!--E it PEN T-STORY.
jr o /Is raollUti. or TEL "SPECTATOR.'] SIR,—I do not know if you extend the hospitality of your columns to stories of serpents. Readers of Mr. Rudyard Kipling may remember a tragic tale exemplified by the following facts. On Monday last, March 16th, we found a dead serpent lying by the road-side opposite our house. It measured 5 ft. long by about 4 in. round. It was beautifully marked, with black and silvery scales on the back, and yellow and black along the belly. With the intention of having it stuffed, as a serpent of this dimensions is rarely found amongst the Riviera visitants, I had it put in the cellar. Yielding, however, to the objections of the ladies of my family, who have Mr. Rudyard Kipling's tale fresh in their minds, I had it re- moved to an unoccupied stable. The ladies declared that its mate would be sure to come after it. Sure enough, the following day at about 1.30 p.m. the mate, apparently a foot longer than the first, arrived to make inquiries about its lost friend. As I had myself carried the first serpent into the house, without allowing it to trail on the ground, there could have been no ground-scent. We were not successful in.

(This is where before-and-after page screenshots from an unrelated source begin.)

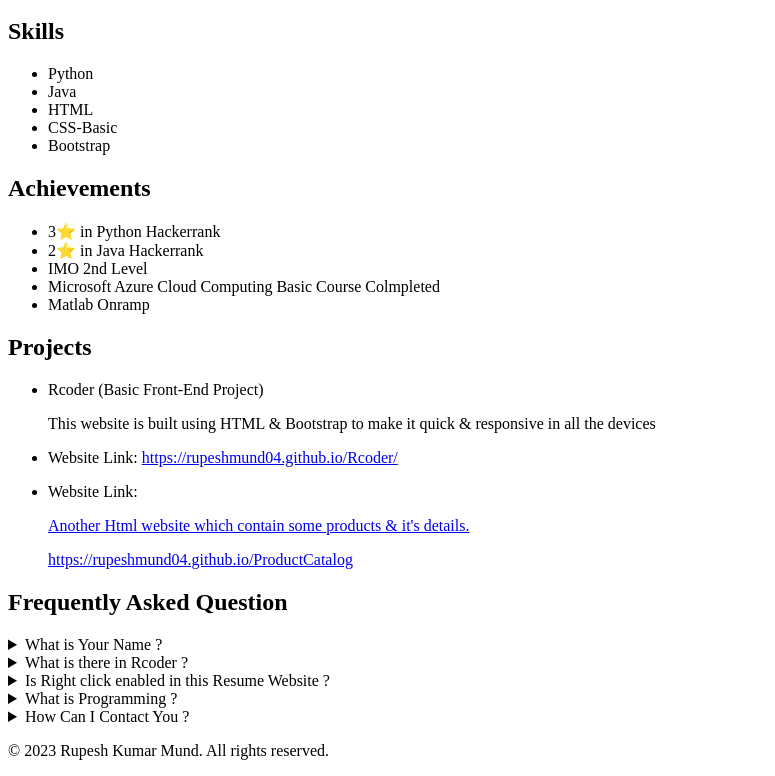
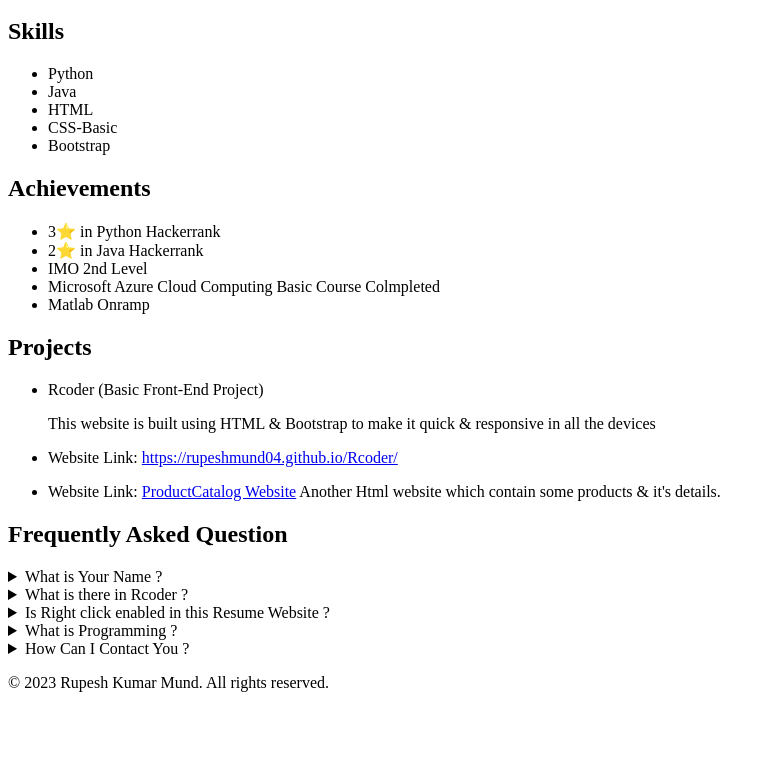
Before and after one commit to Rupeshmund04/resume-Html, a plain HTML site: page index.html in a window 1280 px wide. Shown: the part 1226-2002 px from the top of the page, without its empty margins (0-775 px from the left). After the commit the page ends 1934 px from the top, so only its background shows below. Drawn offline with Linux system fonts and the light colour scheme.

Commit message:
Update index.html

```diff
--- a/index.html
+++ b/index.html
@@ -135,7 +135,7 @@
                 </li>
                 <li><p>Website Link: <a href="https://rupeshmund04.github.io/Rcoder/" target="_main">https://rupeshmund04.github.io/Rcoder/</a></p></li>
 
-                <li><p>Website Link: <a href="https://rupeshmund04.github.io/ProductCatalog" target="_main"> <p>Another Html website which contain some products & it's details.</p> <span> https://rupeshmund04.github.io/ProductCatalog </span></p> </a></li>
+                <li><span>Website Link: <a href="https://rupeshmund04.github.io/ProductCatalog" target="_main">ProductCatalog Website</a> </span> <span>Another Html website which contain some products & it's details.</span> </li>
 
             </ul>
         </section>
```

capturing the mate, which escaped into our " maquis" (bush) where it is now at large.—! am, Sir, &c.,
Le Maquis, St. Raphael, March 18th. W. H. Ham..
P.S.—This variety of serpent lives upon rats, mice, and rabbits, and is non-poisonous. The fat is used by the natives for rheumatic affections.